--- Your instructions ---
All entries are to be retyped without alteration.

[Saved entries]
- - - -

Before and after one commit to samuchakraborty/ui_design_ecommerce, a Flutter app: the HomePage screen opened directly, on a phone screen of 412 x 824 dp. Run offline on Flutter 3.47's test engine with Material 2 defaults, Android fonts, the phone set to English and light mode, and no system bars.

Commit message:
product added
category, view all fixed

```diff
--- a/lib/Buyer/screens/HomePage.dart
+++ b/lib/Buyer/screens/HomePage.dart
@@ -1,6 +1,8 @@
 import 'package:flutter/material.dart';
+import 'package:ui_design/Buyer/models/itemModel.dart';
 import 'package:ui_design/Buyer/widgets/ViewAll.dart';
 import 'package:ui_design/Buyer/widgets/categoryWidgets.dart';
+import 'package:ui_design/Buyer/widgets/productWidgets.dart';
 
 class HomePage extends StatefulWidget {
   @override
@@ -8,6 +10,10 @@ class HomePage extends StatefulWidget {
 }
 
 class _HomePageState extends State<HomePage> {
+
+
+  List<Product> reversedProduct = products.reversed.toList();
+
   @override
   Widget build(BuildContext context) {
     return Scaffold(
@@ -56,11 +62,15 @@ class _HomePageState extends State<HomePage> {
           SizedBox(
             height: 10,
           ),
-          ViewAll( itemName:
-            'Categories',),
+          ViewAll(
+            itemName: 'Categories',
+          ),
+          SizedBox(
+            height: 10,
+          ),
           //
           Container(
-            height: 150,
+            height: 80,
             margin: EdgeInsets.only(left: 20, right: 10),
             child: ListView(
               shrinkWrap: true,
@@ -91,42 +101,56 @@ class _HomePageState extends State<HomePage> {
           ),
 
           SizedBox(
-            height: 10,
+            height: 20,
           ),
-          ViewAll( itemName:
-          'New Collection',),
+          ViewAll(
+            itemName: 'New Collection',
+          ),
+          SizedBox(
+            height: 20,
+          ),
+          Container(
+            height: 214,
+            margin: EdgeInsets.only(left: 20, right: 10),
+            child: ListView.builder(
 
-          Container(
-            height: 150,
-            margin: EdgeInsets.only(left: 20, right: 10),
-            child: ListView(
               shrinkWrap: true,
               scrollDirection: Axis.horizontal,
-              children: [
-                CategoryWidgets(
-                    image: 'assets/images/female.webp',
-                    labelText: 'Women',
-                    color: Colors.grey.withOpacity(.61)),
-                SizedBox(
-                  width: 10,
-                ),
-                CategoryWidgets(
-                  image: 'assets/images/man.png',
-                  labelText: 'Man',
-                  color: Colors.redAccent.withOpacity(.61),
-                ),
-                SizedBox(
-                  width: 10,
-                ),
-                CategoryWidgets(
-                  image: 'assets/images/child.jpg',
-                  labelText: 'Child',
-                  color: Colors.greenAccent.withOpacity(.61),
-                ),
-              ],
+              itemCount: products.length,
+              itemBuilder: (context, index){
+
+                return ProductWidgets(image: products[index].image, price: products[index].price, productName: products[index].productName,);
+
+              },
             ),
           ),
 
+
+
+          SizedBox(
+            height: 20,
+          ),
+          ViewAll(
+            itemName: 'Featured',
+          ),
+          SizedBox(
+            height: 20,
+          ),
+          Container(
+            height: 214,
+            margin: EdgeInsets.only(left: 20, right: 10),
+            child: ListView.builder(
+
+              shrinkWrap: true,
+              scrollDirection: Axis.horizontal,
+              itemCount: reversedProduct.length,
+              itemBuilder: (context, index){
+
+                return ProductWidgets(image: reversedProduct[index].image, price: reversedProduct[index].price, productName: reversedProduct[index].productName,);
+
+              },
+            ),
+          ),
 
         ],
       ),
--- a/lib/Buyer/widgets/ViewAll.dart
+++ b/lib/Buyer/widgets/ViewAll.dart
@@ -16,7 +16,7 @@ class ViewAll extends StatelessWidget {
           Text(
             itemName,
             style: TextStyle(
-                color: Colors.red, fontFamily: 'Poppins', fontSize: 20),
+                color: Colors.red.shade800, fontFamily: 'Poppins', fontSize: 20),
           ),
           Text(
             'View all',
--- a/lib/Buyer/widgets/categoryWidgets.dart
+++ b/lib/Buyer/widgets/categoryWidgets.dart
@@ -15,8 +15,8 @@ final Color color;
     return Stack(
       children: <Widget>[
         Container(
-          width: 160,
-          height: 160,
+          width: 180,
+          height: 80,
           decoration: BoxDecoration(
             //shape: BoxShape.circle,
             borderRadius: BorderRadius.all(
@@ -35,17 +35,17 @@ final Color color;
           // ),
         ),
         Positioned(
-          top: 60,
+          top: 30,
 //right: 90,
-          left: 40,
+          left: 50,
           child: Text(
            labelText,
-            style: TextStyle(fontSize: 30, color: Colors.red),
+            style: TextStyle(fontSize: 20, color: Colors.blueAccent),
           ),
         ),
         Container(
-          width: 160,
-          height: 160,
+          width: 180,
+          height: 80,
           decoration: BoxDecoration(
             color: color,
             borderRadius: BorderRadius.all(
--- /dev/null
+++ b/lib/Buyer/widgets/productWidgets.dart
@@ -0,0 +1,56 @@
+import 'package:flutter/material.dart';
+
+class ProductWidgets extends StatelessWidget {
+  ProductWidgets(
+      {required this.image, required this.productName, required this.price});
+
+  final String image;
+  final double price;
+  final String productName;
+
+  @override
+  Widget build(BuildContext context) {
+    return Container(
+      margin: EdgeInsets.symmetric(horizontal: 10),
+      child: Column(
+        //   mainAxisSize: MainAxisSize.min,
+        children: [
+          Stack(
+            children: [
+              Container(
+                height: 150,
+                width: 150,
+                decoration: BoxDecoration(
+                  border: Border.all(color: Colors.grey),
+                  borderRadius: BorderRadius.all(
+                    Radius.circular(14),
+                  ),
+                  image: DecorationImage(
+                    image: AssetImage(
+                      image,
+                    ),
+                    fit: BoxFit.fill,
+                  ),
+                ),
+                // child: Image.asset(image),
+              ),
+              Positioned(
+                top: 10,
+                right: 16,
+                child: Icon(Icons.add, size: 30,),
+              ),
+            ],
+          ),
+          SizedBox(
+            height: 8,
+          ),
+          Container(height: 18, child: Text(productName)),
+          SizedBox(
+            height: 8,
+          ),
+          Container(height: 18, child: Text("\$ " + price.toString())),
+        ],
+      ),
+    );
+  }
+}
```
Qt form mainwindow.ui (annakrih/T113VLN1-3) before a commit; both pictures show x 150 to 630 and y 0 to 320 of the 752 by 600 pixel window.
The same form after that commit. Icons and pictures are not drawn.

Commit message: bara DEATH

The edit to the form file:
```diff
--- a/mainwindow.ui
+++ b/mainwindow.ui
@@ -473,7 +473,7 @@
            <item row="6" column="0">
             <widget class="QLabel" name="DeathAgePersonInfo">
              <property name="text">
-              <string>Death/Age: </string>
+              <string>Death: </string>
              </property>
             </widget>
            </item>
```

- - - -

--- Solution for this problem ---
Before and after one commit to samuchakraborty/ui_design_ecommerce, a Flutter app: the HomePage screen opened directly, on a phone screen of 412 x 824 dp. Run offline on Flutter 3.47's test engine with Material 2 defaults, Android fonts, the phone set to English and light mode, and no system bars.

Commit message:
product added
category, view all fixed

```diff
--- a/lib/Buyer/screens/HomePage.dart
+++ b/lib/Buyer/screens/HomePage.dart
@@ -1,6 +1,8 @@
 import 'package:flutter/material.dart';
+import 'package:ui_design/Buyer/models/itemModel.dart';
 import 'package:ui_design/Buyer/widgets/ViewAll.dart';
 import 'package:ui_design/Buyer/widgets/categoryWidgets.dart';
+import 'package:ui_design/Buyer/widgets/productWidgets.dart';
 
 class HomePage extends StatefulWidget {
   @override
@@ -8,6 +10,10 @@ class HomePage extends StatefulWidget {
 }
 
 class _HomePageState extends State<HomePage> {
+
+
+  List<Product> reversedProduct = products.reversed.toList();
+
   @override
   Widget build(BuildContext context) {
     return Scaffold(
@@ -56,11 +62,15 @@ class _HomePageState extends State<HomePage> {
           SizedBox(
             height: 10,
           ),
-          ViewAll( itemName:
-            'Categories',),
+          ViewAll(
+            itemName: 'Categories',
+          ),
+          SizedBox(
+            height: 10,
+          ),
           //
           Container(
-            height: 150,
+            height: 80,
             margin: EdgeInsets.only(left: 20, right: 10),
             child: ListView(
               shrinkWrap: true,
@@ -91,42 +101,56 @@ class _HomePageState extends State<HomePage> {
           ),
 
           SizedBox(
-            height: 10,
+            height: 20,
           ),
-          ViewAll( itemName:
-          'New Collection',),
+          ViewAll(
+            itemName: 'New Collection',
+          ),
+          SizedBox(
+            height: 20,
+          ),
+          Container(
+            height: 214,
+            margin: EdgeInsets.only(left: 20, right: 10),
+            child: ListView.builder(
 
-          Container(
-            height: 150,
-            margin: EdgeInsets.only(left: 20, right: 10),
-            child: ListView(
               shrinkWrap: true,
               scrollDirection: Axis.horizontal,
-              children: [
-                CategoryWidgets(
-                    image: 'assets/images/female.webp',
-                    labelText: 'Women',
-                    color: Colors.grey.withOpacity(.61)),
-                SizedBox(
-                  width: 10,
-                ),
-                CategoryWidgets(
-                  image: 'assets/images/man.png',
-                  labelText: 'Man',
-                  color: Colors.redAccent.withOpacity(.61),
-                ),
-                SizedBox(
-                  width: 10,
-                ),
-                CategoryWidgets(
-                  image: 'assets/images/child.jpg',
-                  labelText: 'Child',
-                  color: Colors.greenAccent.withOpacity(.61),
-                ),
-              ],
+              itemCount: products.length,
+              itemBuilder: (context, index){
+
+                return ProductWidgets(image: products[index].image, price: products[index].price, productName: products[index].productName,);
+
+              },
             ),
           ),
 
+
+
+          SizedBox(
+            height: 20,
+          ),
+          ViewAll(
+            itemName: 'Featured',
+          ),
+          SizedBox(
+            height: 20,
+          ),
+          Container(
+            height: 214,
+            margin: EdgeInsets.only(left: 20, right: 10),
+            child: ListView.builder(
+
+              shrinkWrap: true,
+              scrollDirection: Axis.horizontal,
+              itemCount: reversedProduct.length,
+              itemBuilder: (context, index){
+
+                return ProductWidgets(image: reversedProduct[index].image, price: reversedProduct[index].price, productName: reversedProduct[index].productName,);
+
+              },
+            ),
+          ),
 
         ],
       ),
--- a/lib/Buyer/widgets/ViewAll.dart
+++ b/lib/Buyer/widgets/ViewAll.dart
@@ -16,7 +16,7 @@ class ViewAll extends StatelessWidget {
           Text(
             itemName,
             style: TextStyle(
-                color: Colors.red, fontFamily: 'Poppins', fontSize: 20),
+                color: Colors.red.shade800, fontFamily: 'Poppins', fontSize: 20),
           ),
           Text(
             'View all',
--- a/lib/Buyer/widgets/categoryWidgets.dart
+++ b/lib/Buyer/widgets/categoryWidgets.dart
@@ -15,8 +15,8 @@ final Color color;
     return Stack(
       children: <Widget>[
         Container(
-          width: 160,
-          height: 160,
+          width: 180,
+          height: 80,
           decoration: BoxDecoration(
             //shape: BoxShape.circle,
             borderRadius: BorderRadius.all(
@@ -35,17 +35,17 @@ final Color color;
           // ),
         ),
         Positioned(
-          top: 60,
+          top: 30,
 //right: 90,
-          left: 40,
+          left: 50,
           child: Text(
            labelText,
-            style: TextStyle(fontSize: 30, color: Colors.red),
+            style: TextStyle(fontSize: 20, color: Colors.blueAccent),
           ),
         ),
         Container(
-          width: 160,
-          height: 160,
+          width: 180,
+          height: 80,
           decoration: BoxDecoration(
             color: color,
             borderRadius: BorderRadius.all(
--- /dev/null
+++ b/lib/Buyer/widgets/productWidgets.dart
@@ -0,0 +1,56 @@
+import 'package:flutter/material.dart';
+
+class ProductWidgets extends StatelessWidget {
+  ProductWidgets(
+      {required this.image, required this.productName, required this.price});
+
+  final String image;
+  final double price;
+  final String productName;
+
+  @override
+  Widget build(BuildContext context) {
+    return Container(
+      margin: EdgeInsets.symmetric(horizontal: 10),
+      child: Column(
+        //   mainAxisSize: MainAxisSize.min,
+        children: [
+          Stack(
+            children: [
+              Container(
+                height: 150,
+                width: 150,
+                decoration: BoxDecoration(
+                  border: Border.all(color: Colors.grey),
+                  borderRadius: BorderRadius.all(
+                    Radius.circular(14),
+                  ),
+                  image: DecorationImage(
+                    image: AssetImage(
+                      image,
+                    ),
+                    fit: BoxFit.fill,
+                  ),
+                ),
+                // child: Image.asset(image),
+              ),
+              Positioned(
+                top: 10,
+                right: 16,
+                child: Icon(Icons.add, size: 30,),
+              ),
+            ],
+          ),
+          SizedBox(
+            height: 8,
+          ),
+          Container(height: 18, child: Text(productName)),
+          SizedBox(
+            height: 8,
+          ),
+          Container(height: 18, child: Text("\$ " + price.toString())),
+        ],
+      ),
+    );
+  }
+}
```
Qt form mainwindow.ui (annakrih/T113VLN1-3) before a commit; both pictures show x 150 to 630 and y 0 to 320 of the 752 by 600 pixel window.
The same form after that commit. Icons and pictures are not drawn.

Commit message: bara DEATH

The edit to the form file:
```diff
--- a/mainwindow.ui
+++ b/mainwindow.ui
@@ -473,7 +473,7 @@
            <item row="6" column="0">
             <widget class="QLabel" name="DeathAgePersonInfo">
              <property name="text">
-              <string>Death/Age: </string>
+              <string>Death: </string>
              </property>
             </widget>
            </item>
```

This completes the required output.